    Danny, what I’m positing is that a healthy shame is beneficial AS OPPOSED TO fear.I have noticed that in almost every scenario, most people use shame and fear in the same sentence, as if they are mutually inclusive. What about all the times so many of us “oopsed”(a rather benign term considering the fear and emotional havoc many of us have wreaked upon our parents), and our parents quiet disappointment in us was worse than all the punishment (fear) they could mete out? This often made a bigger impression on us than spankings or being grounded or yelled at. That would have only made us angry at them and more defiant. But shame? Thats what we felt and thats what hurt us because that we hurt them. Always associating being ashamed of something we’ve done and beating ourselves up is often a projection, not an accurate assessment. It’s a little like the “what about Hitler” Chrisitne talks about; its designed to end the conversation lest we face those things for which we SHOULD perhaps be ashamed, so we can identify them and begin the healing process.

  • Danny

    I am emerging from the habit of shaming myself, and find that shame to be a limiting part of much of my past. As a parent, I consciously try to encourage my son and show him that it is OK, to make a mistake, without using fear or shame. I have caught him working to build others up and to encourage them by telling them that it is OK when they make mistakes.

    Imagine, a small child who spills his favorite drink (actually, a VERY rare thing to have a spill) and then say “That’s OK!” While he runs to get a towel. No shame, just responsibility for the problem at hand and a positive approach to resolving it.

    He’ll be 5 years old in a few weeks, and Daddy is PROUD. Now, to ensure that I stay on the path he is demonstrating for us. Now, I get to learn for myself from what I have taught him.

  • Christine Kane

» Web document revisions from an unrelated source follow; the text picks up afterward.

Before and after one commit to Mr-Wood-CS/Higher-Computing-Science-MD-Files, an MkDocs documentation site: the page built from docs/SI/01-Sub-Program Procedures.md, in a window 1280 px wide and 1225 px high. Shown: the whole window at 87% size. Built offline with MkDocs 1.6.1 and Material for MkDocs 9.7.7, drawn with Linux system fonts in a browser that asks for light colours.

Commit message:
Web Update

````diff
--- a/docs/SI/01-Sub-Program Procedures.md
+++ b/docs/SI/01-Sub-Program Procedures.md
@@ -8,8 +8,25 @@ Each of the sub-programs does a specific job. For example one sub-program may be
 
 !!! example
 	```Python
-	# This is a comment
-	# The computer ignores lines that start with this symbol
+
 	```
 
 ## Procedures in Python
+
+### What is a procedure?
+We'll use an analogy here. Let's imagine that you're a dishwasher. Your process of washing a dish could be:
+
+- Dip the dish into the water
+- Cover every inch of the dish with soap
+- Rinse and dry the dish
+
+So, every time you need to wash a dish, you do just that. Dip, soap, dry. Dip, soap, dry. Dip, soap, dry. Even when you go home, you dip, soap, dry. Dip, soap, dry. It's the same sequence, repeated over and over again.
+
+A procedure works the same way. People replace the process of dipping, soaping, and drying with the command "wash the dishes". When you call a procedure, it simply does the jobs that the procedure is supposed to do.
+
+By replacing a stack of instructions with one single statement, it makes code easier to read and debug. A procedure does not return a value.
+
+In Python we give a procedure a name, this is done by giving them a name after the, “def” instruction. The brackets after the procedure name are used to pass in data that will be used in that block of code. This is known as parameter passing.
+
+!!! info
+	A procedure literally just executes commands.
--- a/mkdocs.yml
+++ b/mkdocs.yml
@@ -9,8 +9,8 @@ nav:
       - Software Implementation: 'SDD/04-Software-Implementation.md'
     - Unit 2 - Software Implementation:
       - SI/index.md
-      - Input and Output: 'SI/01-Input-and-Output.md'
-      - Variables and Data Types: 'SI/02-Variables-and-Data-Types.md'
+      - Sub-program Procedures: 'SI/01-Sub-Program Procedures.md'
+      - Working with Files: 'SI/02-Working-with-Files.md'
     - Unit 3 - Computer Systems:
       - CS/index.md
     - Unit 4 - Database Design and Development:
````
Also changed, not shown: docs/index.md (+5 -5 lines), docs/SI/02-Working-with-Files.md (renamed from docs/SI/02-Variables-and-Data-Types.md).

    Hi Colin – I don’t think that shame, in any way, is healthy. I see what you’re saying here – but I know there’s a way to know that “oops, I went too far” without accompanying that thought with shame – which is an energy-suck. I observe parents who use shame and fear on their kids. And I observe parents who are able to get the same kind of results in their families without that added hell of shame – and it’s amazing to me to see how much more grounded the children are.

    I’m sure there are other readers who would have thoughts on this subject as well. I’d be curious to hear from the massage therapists and other energy healers (or just anyone, actually!) about shame and whether or not you can be self-governed without the added emotion of shame…

  • Colin

    Do you think there is such a thing as ‘healthy’shame? This is not a loaded question, just curious if you see any merit to the idea of a shame (re: ashamed) as an emotion that we need to label in ourselves occasionally that so many people say is negative, but might actually be a self-governing emotional tool; something that says “I’ve gone too far”.